If we didn't slip a Whoopie! cushion onto Khrushchev's chair at the UN in 1960, it's also true that the sort of people who might have wanted to didn't feel the need: witness Noonan's catty replay half a century later and her urban-legend "remembrances". Khrushchev really had nukes, and the more-than-a-decade-long frame of the Soviets as the command center for the International Commie Plot to take over the globe had not yet been revealed as lukewarm flummery, one which had only yet begun to keep the US military in creature comforts and expensive Big Boy toys. A thousand times that effort cannot paint Iran as the same sort of threat. In fact the opposite is clear: no level of insanity in an Iranian president, not even Ahmadinejad bred with Dick Cheney, can result in an Iran which can assure anything but its own destruction.

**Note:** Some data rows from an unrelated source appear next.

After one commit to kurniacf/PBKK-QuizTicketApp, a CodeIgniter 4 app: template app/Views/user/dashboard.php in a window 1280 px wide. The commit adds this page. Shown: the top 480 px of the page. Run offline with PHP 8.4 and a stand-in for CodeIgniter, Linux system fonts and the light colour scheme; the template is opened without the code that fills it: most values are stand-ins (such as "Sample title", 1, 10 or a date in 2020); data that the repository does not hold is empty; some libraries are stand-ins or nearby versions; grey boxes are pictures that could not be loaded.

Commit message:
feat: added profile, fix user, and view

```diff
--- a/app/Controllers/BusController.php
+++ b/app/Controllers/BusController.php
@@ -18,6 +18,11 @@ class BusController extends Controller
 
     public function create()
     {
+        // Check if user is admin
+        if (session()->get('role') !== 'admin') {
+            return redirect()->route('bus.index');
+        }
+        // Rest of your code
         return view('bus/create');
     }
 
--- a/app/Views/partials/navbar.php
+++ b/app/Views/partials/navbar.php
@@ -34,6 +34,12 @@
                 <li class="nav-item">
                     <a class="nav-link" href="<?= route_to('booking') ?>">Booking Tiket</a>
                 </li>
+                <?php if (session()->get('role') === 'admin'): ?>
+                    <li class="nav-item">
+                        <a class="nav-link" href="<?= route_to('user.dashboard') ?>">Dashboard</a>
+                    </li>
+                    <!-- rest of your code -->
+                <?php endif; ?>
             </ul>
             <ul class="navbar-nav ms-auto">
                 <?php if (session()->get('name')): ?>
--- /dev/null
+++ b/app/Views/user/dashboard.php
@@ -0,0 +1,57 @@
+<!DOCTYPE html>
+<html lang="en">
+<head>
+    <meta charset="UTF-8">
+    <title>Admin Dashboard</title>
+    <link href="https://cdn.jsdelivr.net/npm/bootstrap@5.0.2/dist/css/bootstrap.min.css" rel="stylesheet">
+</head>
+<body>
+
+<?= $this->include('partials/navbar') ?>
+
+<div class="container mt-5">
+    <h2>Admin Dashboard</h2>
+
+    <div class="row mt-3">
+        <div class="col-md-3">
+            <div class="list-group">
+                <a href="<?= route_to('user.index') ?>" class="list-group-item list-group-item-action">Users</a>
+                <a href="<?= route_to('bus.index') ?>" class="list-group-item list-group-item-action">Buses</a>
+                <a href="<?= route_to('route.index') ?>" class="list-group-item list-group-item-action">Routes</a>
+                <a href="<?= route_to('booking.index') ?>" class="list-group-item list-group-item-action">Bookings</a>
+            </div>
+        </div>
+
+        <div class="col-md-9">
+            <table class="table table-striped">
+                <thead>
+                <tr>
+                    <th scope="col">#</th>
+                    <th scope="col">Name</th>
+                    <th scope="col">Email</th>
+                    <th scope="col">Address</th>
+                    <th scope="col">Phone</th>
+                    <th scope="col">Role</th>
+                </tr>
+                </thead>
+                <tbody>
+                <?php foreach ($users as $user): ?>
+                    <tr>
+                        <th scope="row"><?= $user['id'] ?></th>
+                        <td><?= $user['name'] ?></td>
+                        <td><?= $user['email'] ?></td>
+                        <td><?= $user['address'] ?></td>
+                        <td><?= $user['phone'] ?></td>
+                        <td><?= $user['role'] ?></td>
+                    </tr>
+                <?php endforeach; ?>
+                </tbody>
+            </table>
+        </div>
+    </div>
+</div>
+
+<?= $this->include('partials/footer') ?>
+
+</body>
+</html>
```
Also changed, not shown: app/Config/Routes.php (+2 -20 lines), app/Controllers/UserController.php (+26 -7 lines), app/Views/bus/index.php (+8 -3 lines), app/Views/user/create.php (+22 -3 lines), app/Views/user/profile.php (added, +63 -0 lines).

People are free to call him whatever they wish on the street, just like they can dance in celebration of Castro's reports-of-my-death-were-slightly-exaggerateds. That's the US of A. The unfortunate thing isn't that we've become rude, or that we fail to live up to our ideals. The unfortunate thing is we've become simple and scared, a hissing kitten in the corner. Which is, oddly, what you get when you scratch a pretend cowboy.